START Records to process

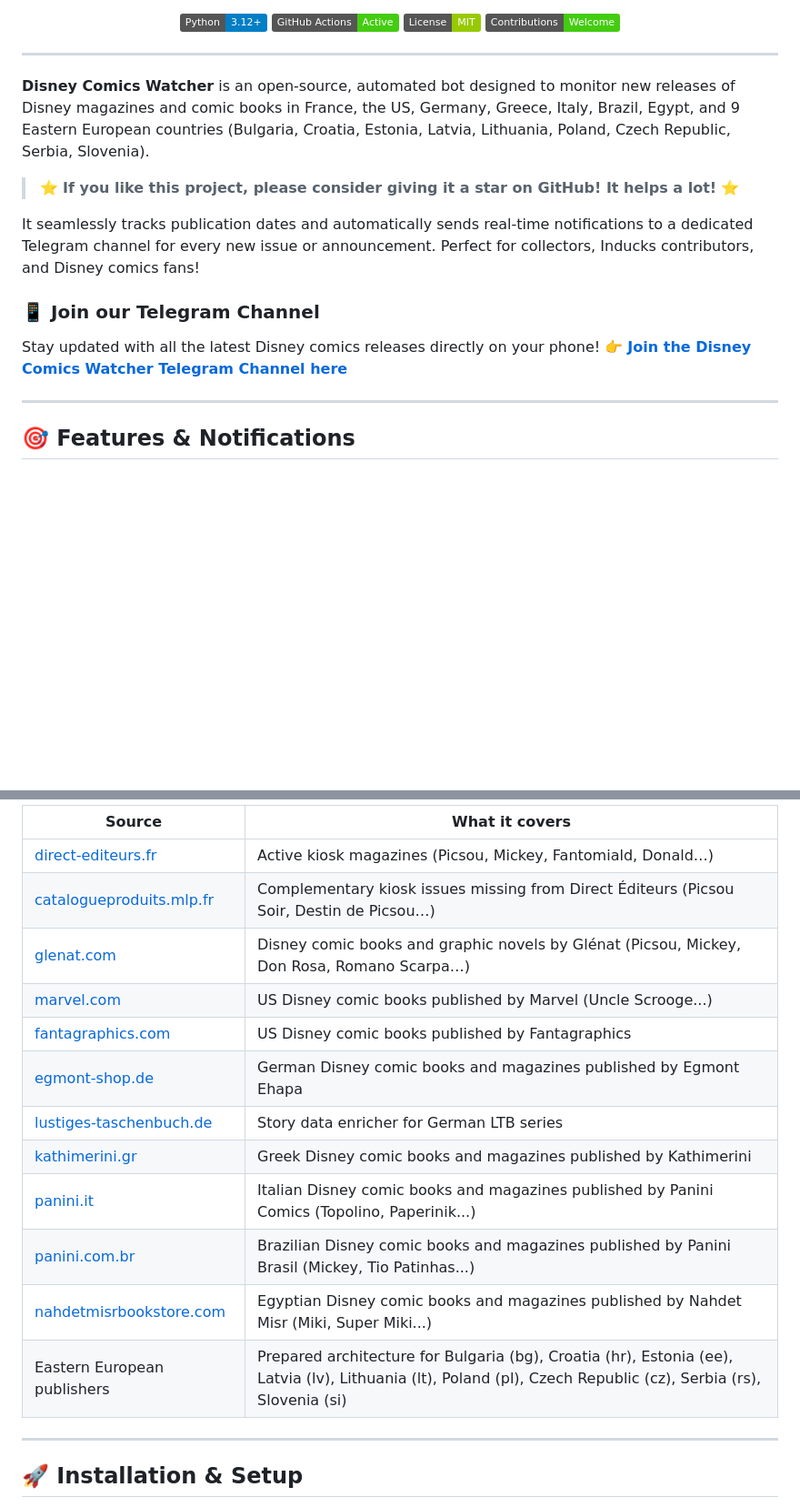
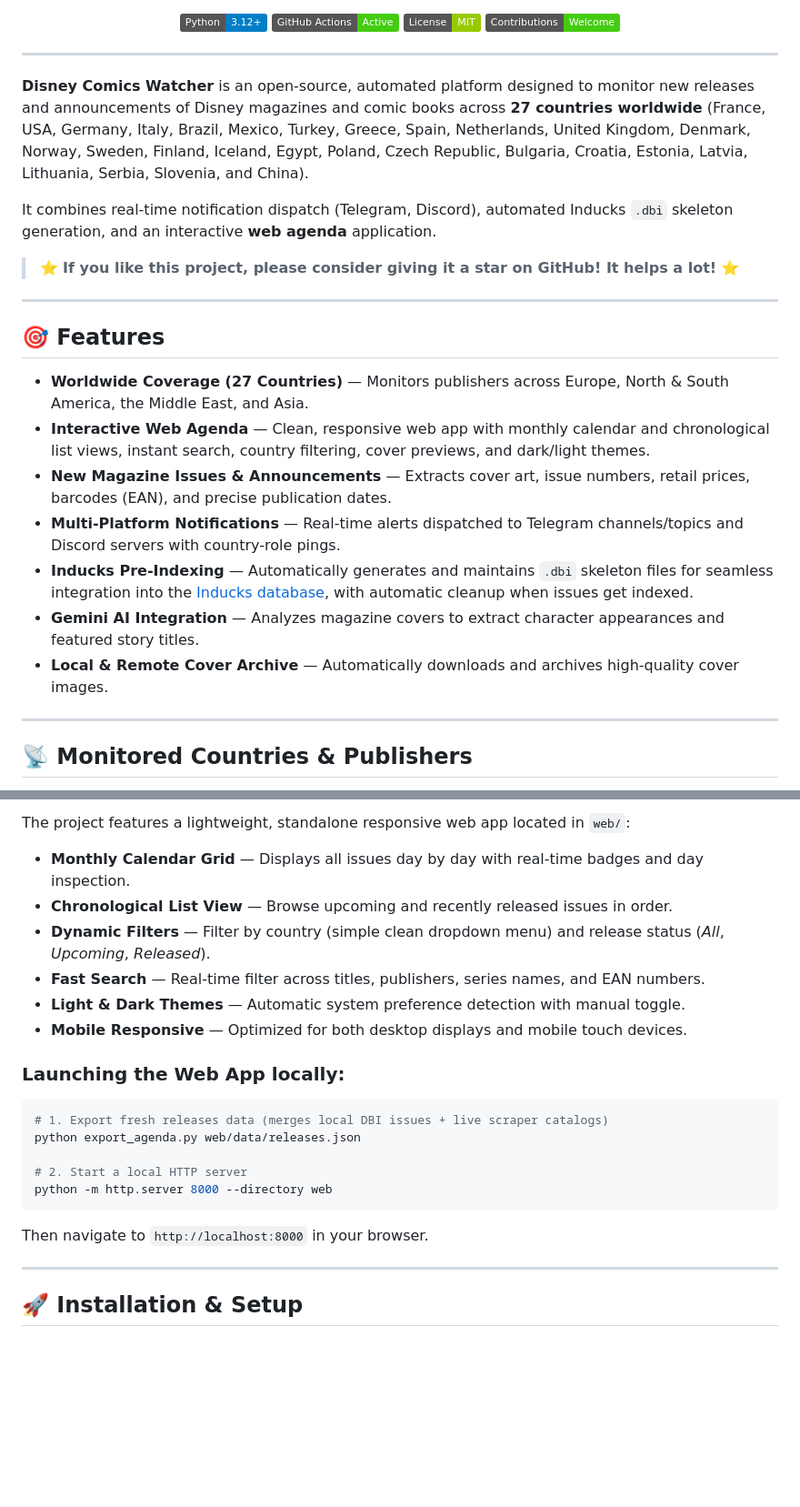
Before and after one commit to WizyxGH/disney-comics-watcher, a Markdown page: README.md, 2 parts joined by grey strips. Shown at 91% size. GitHub-like rendering; badges without logos; blank space fills up the shorter version.

````diff
--- a/README.md
+++ b/README.md
@@ -10,19 +10,25 @@
 
 <hr/>
 
-**Disney Comics Watcher** is an open-source, automated bot designed to monitor new releases of Disney magazines and comic books in France, the US, Germany, Greece, Italy, Brazil, Egypt, and 9 Eastern European countries (Bulgaria, Croatia, Estonia, Latvia, Lithuania, Poland, Czech Republic, Serbia, Slovenia).
+**Disney Comics Watcher** is an open-source, automated platform designed to monitor new releases and announcements of Disney magazines and comic books across **27 countries worldwide** (France, USA, Germany, Italy, Brazil, Mexico, Turkey, Greece, Spain, Netherlands, United Kingdom, Denmark, Norway, Sweden, Finland, Iceland, Egypt, Poland, Czech Republic, Bulgaria, Croatia, Estonia, Latvia, Lithuania, Serbia, Slovenia, and China).
+
+It combines real-time notification dispatch (Telegram, Discord), automated Inducks `.dbi` skeleton generation, and an interactive **web agenda** application.
 
 > ⭐️ **If you like this project, please consider giving it a star on GitHub! It helps a lot!** ⭐️
 
+---
 
-It seamlessly tracks publication dates and automatically sends real-time notifications to a dedicated Telegram channel for every new issue or announcement. Perfect for collectors, Inducks contributors, and Disney comics fans!
+## 🎯 Features
 
-### 📱 Join our Telegram Channel
-
-Stay updated with all the latest Disney comics releases directly on your phone!
-👉 **[Join the Disney Comics Watcher Telegram Channel here](https://t.me/infobddisney)**
+- **Worldwide Coverage (27 Countries)** — Monitors publishers across Europe, North & South America, the Middle East, and Asia.
+- **Interactive Web Agenda** — Clean, responsive web app with monthly calendar and chronological list views, instant search, country filtering, cover previews, and dark/light themes.
+- **New Magazine Issues & Announcements** — Extracts cover art, issue numbers, retail prices, barcodes (EAN), and precise publication dates.
+- **Multi-Platform Notifications** — Real-time alerts dispatched to Telegram channels/topics and Discord servers with country-role pings.
+- **Inducks Pre-Indexing** — Automatically generates and maintains `.dbi` skeleton files for seamless integration into the [Inducks database](https://inducks.org/), with automatic cleanup when issues get indexed.
+- **Gemini AI Integration** — Analyzes magazine covers to extract character appearances and featured story titles.
+- **Local & Remote Cover Archive** — Automatically downloads and archives high-quality cover images.
 
 ---
 
-## 🎯 Features & Notifications
+## 📡 Monitored Countries & Publishers
 
@@ -40,18 +68,23 @@ Stay updated with all the latest Disney comics releases directly on your phone!
 
-| Source | What it covers |
-|---|---|
-| [direct-editeurs.fr](https://direct-editeurs.fr) | Active kiosk magazines (Picsou, Mickey, Fantomiald, Donald…) |
-| [catalogueproduits.mlp.fr](https://catalogueproduits.mlp.fr) | Complementary kiosk issues missing from Direct Éditeurs (Picsou Soir, Destin de Picsou…) |
-| [glenat.com](https://www.glenat.com/livres-glenat-disney/) | Disney comic books and graphic novels by Glénat (Picsou, Mickey, Don Rosa, Romano Scarpa…) |
-| [marvel.com](https://www.marvel.com/) | US Disney comic books published by Marvel (Uncle Scrooge...) |
-| [fantagraphics.com](https://www.fantagraphics.com/) | US Disney comic books published by Fantagraphics |
-| [egmont-shop.de](https://www.egmont-shop.de/) | German Disney comic books and magazines published by Egmont Ehapa |
-| [lustiges-taschenbuch.de](https://www.lustiges-taschenbuch.de/) | Story data enricher for German LTB series |
-| [kathimerini.gr](https://www.kathimerini.gr/k/disney/) | Greek Disney comic books and magazines published by Kathimerini |
-| [panini.it](https://www.panini.it/) | Italian Disney comic books and magazines published by Panini Comics (Topolino, Paperinik...) |
-| [panini.com.br](https://panini.com.br/) | Brazilian Disney comic books and magazines published by Panini Brasil (Mickey, Tio Patinhas...) |
-| [nahdetmisrbookstore.com](https://nahdetmisrbookstore.com/) | Egyptian Disney comic books and magazines published by Nahdet Misr (Miki, Super Miki...) |
-| Eastern European publishers | Prepared architecture for Bulgaria (bg), Croatia (hr), Estonia (ee), Latvia (lv), Lithuania (lt), Poland (pl), Czech Republic (cz), Serbia (rs), Slovenia (si) |
+The project features a lightweight, standalone responsive web app located in `web/`:
+
+- **Monthly Calendar Grid** — Displays all issues day by day with real-time badges and day inspection.
+- **Chronological List View** — Browse upcoming and recently released issues in order.
+- **Dynamic Filters** — Filter by country (simple clean dropdown menu) and release status (*All*, *Upcoming*, *Released*).
+- **Fast Search** — Real-time filter across titles, publishers, series names, and EAN numbers.
+- **Light & Dark Themes** — Automatic system preference detection with manual toggle.
+- **Mobile Responsive** — Optimized for both desktop displays and mobile touch devices.
+
+### Launching the Web App locally:
+
+```bash
+# 1. Export fresh releases data (merges local DBI issues + live scraper catalogs)
+python export_agenda.py web/data/releases.json
+
+# 2. Start a local HTTP server
+python -m http.server 8000 --directory web
+```
+Then navigate to `http://localhost:8000` in your browser.
 
 ---
 
````
Also changed, not shown: other parts of README.md (+46 -15 lines).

END Records to process

Required action >> The data above should be repeated exactly, minus any pictures.

Written response >>
Before and after one commit to WizyxGH/disney-comics-watcher, a Markdown page: README.md, 2 parts joined by grey strips. Shown at 91% size. GitHub-like rendering; badges without logos; blank space fills up the shorter version.

````diff
--- a/README.md
+++ b/README.md
@@ -10,19 +10,25 @@
 
 <hr/>
 
-**Disney Comics Watcher** is an open-source, automated bot designed to monitor new releases of Disney magazines and comic books in France, the US, Germany, Greece, Italy, Brazil, Egypt, and 9 Eastern European countries (Bulgaria, Croatia, Estonia, Latvia, Lithuania, Poland, Czech Republic, Serbia, Slovenia).
+**Disney Comics Watcher** is an open-source, automated platform designed to monitor new releases and announcements of Disney magazines and comic books across **27 countries worldwide** (France, USA, Germany, Italy, Brazil, Mexico, Turkey, Greece, Spain, Netherlands, United Kingdom, Denmark, Norway, Sweden, Finland, Iceland, Egypt, Poland, Czech Republic, Bulgaria, Croatia, Estonia, Latvia, Lithuania, Serbia, Slovenia, and China).
+
+It combines real-time notification dispatch (Telegram, Discord), automated Inducks `.dbi` skeleton generation, and an interactive **web agenda** application.
 
 > ⭐️ **If you like this project, please consider giving it a star on GitHub! It helps a lot!** ⭐️
 
+---
 
-It seamlessly tracks publication dates and automatically sends real-time notifications to a dedicated Telegram channel for every new issue or announcement. Perfect for collectors, Inducks contributors, and Disney comics fans!
+## 🎯 Features
 
-### 📱 Join our Telegram Channel
-
-Stay updated with all the latest Disney comics releases directly on your phone!
-👉 **[Join the Disney Comics Watcher Telegram Channel here](https://t.me/infobddisney)**
+- **Worldwide Coverage (27 Countries)** — Monitors publishers across Europe, North & South America, the Middle East, and Asia.
+- **Interactive Web Agenda** — Clean, responsive web app with monthly calendar and chronological list views, instant search, country filtering, cover previews, and dark/light themes.
+- **New Magazine Issues & Announcements** — Extracts cover art, issue numbers, retail prices, barcodes (EAN), and precise publication dates.
+- **Multi-Platform Notifications** — Real-time alerts dispatched to Telegram channels/topics and Discord servers with country-role pings.
+- **Inducks Pre-Indexing** — Automatically generates and maintains `.dbi` skeleton files for seamless integration into the [Inducks database](https://inducks.org/), with automatic cleanup when issues get indexed.
+- **Gemini AI Integration** — Analyzes magazine covers to extract character appearances and featured story titles.
+- **Local & Remote Cover Archive** — Automatically downloads and archives high-quality cover images.
 
 ---
 
-## 🎯 Features & Notifications
+## 📡 Monitored Countries & Publishers
 
@@ -40,18 +68,23 @@ Stay updated with all the latest Disney comics releases directly on your phone!
 
-| Source | What it covers |
-|---|---|
-| [direct-editeurs.fr](https://direct-editeurs.fr) | Active kiosk magazines (Picsou, Mickey, Fantomiald, Donald…) |
-| [catalogueproduits.mlp.fr](https://catalogueproduits.mlp.fr) | Complementary kiosk issues missing from Direct Éditeurs (Picsou Soir, Destin de Picsou…) |
-| [glenat.com](https://www.glenat.com/livres-glenat-disney/) | Disney comic books and graphic novels by Glénat (Picsou, Mickey, Don Rosa, Romano Scarpa…) |
-| [marvel.com](https://www.marvel.com/) | US Disney comic books published by Marvel (Uncle Scrooge...) |
-| [fantagraphics.com](https://www.fantagraphics.com/) | US Disney comic books published by Fantagraphics |
-| [egmont-shop.de](https://www.egmont-shop.de/) | German Disney comic books and magazines published by Egmont Ehapa |
-| [lustiges-taschenbuch.de](https://www.lustiges-taschenbuch.de/) | Story data enricher for German LTB series |
-| [kathimerini.gr](https://www.kathimerini.gr/k/disney/) | Greek Disney comic books and magazines published by Kathimerini |
-| [panini.it](https://www.panini.it/) | Italian Disney comic books and magazines published by Panini Comics (Topolino, Paperinik...) |
-| [panini.com.br](https://panini.com.br/) | Brazilian Disney comic books and magazines published by Panini Brasil (Mickey, Tio Patinhas...) |
-| [nahdetmisrbookstore.com](https://nahdetmisrbookstore.com/) | Egyptian Disney comic books and magazines published by Nahdet Misr (Miki, Super Miki...) |
-| Eastern European publishers | Prepared architecture for Bulgaria (bg), Croatia (hr), Estonia (ee), Latvia (lv), Lithuania (lt), Poland (pl), Czech Republic (cz), Serbia (rs), Slovenia (si) |
+The project features a lightweight, standalone responsive web app located in `web/`:
+
+- **Monthly Calendar Grid** — Displays all issues day by day with real-time badges and day inspection.
+- **Chronological List View** — Browse upcoming and recently released issues in order.
+- **Dynamic Filters** — Filter by country (simple clean dropdown menu) and release status (*All*, *Upcoming*, *Released*).
+- **Fast Search** — Real-time filter across titles, publishers, series names, and EAN numbers.
+- **Light & Dark Themes** — Automatic system preference detection with manual toggle.
+- **Mobile Responsive** — Optimized for both desktop displays and mobile touch devices.
+
+### Launching the Web App locally:
+
+```bash
+# 1. Export fresh releases data (merges local DBI issues + live scraper catalogs)
+python export_agenda.py web/data/releases.json
+
+# 2. Start a local HTTP server
+python -m http.server 8000 --directory web
+```
+Then navigate to `http://localhost:8000` in your browser.
 
 ---
 
````
Also changed, not shown: other parts of README.md (+46 -15 lines).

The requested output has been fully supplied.